New research suggests healthy lifestyles may help prevent dementia by building resilience against changes in the aging brain. A study examined 586 people’s lifestyles, mental function, and brain autopsies after death. While unhealthy brain changes were seen, those with healthier lifestyles maintained better mental function. This suggests healthy living provides a “cognitive reserve” that buffers the brain.

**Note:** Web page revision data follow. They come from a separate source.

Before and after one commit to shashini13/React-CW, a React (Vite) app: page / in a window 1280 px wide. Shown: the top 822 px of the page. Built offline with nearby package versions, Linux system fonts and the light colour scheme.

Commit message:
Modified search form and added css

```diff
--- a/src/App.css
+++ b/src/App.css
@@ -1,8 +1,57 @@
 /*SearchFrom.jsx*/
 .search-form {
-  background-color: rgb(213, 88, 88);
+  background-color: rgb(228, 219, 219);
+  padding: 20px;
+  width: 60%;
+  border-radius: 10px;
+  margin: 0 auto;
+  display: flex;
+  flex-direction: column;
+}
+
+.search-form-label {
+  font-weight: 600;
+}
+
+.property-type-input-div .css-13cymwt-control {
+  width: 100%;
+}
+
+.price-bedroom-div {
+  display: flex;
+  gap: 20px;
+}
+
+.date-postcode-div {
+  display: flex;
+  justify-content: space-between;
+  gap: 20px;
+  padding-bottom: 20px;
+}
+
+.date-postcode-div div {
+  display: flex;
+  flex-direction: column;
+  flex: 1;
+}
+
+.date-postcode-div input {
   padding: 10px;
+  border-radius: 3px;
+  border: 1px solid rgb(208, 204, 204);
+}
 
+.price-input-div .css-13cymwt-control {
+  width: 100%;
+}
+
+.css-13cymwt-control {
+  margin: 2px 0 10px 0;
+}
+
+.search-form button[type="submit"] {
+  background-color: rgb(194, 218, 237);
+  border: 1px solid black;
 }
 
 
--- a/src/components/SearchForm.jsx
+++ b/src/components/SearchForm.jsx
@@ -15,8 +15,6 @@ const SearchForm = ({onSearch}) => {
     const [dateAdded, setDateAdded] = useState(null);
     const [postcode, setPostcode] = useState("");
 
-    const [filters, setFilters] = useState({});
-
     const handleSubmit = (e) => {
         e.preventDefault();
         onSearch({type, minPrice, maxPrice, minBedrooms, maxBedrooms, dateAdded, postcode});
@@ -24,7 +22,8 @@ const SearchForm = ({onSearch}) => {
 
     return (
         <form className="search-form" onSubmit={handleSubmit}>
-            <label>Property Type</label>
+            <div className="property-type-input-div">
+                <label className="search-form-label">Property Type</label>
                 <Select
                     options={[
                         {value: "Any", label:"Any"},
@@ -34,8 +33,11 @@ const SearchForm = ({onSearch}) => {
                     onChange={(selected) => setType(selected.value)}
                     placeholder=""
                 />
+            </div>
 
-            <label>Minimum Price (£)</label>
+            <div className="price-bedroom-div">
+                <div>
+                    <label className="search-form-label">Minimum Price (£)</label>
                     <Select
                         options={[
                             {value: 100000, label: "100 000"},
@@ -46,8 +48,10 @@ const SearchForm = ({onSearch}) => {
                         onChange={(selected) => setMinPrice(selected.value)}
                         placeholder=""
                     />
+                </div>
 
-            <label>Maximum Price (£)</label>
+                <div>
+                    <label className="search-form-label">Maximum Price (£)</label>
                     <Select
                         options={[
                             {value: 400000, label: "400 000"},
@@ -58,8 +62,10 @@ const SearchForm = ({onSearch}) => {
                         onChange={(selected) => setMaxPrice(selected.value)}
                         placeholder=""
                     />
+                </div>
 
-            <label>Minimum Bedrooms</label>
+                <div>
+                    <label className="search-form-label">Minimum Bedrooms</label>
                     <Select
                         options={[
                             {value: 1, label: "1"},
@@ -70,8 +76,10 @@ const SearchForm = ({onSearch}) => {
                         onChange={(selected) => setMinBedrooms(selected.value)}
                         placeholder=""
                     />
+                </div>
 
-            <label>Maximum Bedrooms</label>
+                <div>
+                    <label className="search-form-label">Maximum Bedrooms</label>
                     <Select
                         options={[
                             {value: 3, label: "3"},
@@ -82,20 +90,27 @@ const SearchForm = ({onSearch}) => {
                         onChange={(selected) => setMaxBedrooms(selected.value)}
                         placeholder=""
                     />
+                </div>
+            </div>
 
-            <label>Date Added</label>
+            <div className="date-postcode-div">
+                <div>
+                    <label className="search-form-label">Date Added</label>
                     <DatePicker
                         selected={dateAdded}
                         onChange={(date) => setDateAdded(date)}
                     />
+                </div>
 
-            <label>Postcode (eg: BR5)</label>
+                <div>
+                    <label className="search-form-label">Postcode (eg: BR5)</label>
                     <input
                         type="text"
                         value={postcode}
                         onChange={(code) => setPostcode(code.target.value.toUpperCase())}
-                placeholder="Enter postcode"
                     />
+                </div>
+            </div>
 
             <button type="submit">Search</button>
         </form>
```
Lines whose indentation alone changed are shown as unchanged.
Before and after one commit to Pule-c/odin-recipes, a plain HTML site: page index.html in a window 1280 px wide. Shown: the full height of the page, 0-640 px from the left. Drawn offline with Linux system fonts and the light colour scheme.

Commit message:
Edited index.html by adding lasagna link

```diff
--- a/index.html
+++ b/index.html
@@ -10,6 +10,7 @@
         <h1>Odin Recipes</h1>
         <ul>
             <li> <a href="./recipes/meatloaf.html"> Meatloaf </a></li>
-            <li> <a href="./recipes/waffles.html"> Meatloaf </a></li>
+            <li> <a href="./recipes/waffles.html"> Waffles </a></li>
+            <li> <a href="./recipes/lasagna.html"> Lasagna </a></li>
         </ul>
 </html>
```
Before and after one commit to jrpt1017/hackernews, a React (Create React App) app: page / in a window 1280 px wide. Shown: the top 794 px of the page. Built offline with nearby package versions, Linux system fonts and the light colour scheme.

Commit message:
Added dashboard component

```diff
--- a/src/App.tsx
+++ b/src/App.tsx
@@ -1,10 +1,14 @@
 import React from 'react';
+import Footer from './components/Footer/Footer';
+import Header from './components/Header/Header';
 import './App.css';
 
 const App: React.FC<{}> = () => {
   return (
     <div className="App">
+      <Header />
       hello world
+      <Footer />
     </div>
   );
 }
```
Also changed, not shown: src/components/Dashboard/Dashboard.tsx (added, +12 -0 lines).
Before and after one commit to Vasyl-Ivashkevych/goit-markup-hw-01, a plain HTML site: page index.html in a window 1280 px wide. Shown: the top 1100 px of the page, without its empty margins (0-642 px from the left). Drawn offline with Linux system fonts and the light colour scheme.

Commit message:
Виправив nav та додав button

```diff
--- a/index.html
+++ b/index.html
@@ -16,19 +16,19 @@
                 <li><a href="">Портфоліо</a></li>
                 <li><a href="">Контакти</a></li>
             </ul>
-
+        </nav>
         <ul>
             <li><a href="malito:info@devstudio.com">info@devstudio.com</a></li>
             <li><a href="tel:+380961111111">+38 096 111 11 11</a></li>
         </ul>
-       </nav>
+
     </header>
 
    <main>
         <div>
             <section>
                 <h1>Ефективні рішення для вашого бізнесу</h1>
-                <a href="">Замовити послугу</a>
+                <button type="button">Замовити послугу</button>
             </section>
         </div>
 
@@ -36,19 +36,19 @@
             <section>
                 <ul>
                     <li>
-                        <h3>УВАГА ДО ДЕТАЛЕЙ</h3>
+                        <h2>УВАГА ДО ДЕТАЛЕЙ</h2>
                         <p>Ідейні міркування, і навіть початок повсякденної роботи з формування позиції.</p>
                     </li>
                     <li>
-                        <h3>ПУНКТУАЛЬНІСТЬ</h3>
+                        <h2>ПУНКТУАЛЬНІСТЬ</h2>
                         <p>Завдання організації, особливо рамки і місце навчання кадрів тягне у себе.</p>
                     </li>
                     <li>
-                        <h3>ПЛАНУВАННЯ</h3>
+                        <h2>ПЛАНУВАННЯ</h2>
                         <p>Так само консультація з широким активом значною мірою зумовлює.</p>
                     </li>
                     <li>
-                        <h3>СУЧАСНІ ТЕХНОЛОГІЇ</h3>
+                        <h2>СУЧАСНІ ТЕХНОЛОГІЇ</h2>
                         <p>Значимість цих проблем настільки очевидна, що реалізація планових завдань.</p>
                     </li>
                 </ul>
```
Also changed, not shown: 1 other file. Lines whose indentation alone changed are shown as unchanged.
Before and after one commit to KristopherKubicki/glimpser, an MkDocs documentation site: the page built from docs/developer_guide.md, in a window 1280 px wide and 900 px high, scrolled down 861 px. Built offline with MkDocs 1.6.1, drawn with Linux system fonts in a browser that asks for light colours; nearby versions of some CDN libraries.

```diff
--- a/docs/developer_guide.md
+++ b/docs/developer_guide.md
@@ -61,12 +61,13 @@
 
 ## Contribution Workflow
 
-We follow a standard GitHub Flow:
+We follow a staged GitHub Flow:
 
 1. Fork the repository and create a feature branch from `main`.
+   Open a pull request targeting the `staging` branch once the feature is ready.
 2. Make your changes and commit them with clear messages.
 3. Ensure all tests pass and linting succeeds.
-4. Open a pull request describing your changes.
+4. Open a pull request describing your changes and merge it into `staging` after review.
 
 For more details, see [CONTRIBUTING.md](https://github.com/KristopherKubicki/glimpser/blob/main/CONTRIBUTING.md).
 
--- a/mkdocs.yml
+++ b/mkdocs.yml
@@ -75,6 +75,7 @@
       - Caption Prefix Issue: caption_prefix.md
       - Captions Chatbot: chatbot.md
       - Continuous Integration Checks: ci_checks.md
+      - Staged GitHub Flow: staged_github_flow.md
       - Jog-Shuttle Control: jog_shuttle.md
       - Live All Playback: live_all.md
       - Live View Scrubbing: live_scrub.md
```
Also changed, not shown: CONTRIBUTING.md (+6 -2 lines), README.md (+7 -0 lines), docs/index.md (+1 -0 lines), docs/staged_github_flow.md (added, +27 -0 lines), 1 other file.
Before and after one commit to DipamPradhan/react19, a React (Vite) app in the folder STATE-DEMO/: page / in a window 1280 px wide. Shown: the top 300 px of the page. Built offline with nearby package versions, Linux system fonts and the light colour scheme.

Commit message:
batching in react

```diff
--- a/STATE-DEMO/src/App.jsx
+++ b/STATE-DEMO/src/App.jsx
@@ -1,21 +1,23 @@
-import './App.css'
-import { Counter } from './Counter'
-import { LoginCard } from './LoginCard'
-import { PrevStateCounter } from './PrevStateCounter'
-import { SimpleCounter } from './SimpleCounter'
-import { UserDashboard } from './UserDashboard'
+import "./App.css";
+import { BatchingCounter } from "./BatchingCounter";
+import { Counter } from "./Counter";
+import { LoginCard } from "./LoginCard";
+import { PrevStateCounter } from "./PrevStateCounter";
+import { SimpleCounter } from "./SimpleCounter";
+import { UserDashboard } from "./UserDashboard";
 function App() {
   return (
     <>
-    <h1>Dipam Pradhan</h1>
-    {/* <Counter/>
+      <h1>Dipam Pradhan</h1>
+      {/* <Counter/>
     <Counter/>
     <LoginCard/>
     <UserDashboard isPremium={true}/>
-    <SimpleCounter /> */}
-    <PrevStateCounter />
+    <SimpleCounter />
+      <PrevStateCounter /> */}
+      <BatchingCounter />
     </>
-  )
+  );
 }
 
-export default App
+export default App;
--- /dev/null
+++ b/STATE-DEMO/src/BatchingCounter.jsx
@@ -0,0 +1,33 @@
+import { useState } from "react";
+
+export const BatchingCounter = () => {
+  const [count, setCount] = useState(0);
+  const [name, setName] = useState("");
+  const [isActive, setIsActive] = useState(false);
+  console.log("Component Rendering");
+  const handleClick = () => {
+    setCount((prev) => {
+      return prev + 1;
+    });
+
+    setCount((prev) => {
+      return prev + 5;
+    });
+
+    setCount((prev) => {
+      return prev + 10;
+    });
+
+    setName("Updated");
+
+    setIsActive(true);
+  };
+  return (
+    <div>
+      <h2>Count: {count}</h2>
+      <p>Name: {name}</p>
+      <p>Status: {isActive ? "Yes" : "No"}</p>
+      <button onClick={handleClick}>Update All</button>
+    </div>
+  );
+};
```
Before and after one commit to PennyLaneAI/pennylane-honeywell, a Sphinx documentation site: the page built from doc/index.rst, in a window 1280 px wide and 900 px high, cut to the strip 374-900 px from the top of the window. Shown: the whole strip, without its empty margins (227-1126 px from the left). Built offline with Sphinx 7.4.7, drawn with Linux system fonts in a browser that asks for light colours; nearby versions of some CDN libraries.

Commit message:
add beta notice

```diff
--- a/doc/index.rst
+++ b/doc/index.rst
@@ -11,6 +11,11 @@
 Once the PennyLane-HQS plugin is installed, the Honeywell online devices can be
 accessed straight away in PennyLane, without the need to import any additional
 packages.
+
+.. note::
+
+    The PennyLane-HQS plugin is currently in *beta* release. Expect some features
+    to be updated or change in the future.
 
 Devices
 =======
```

The study found small effects related to lower amyloid plaques. But most links between lifestyle and mental scores were independent of brain abnormalities detected after death. This further indicates lifestyle’s protective effects. As we age, healthy nutrition, exercise, avoiding smoking and heavy drinking may allow us to “cheat biology” and function at higher levels cognitively. It’s likely never too late to start improving lifestyle, even for frail elderly. The findings underscore healthy living’s importance in preventing dementia.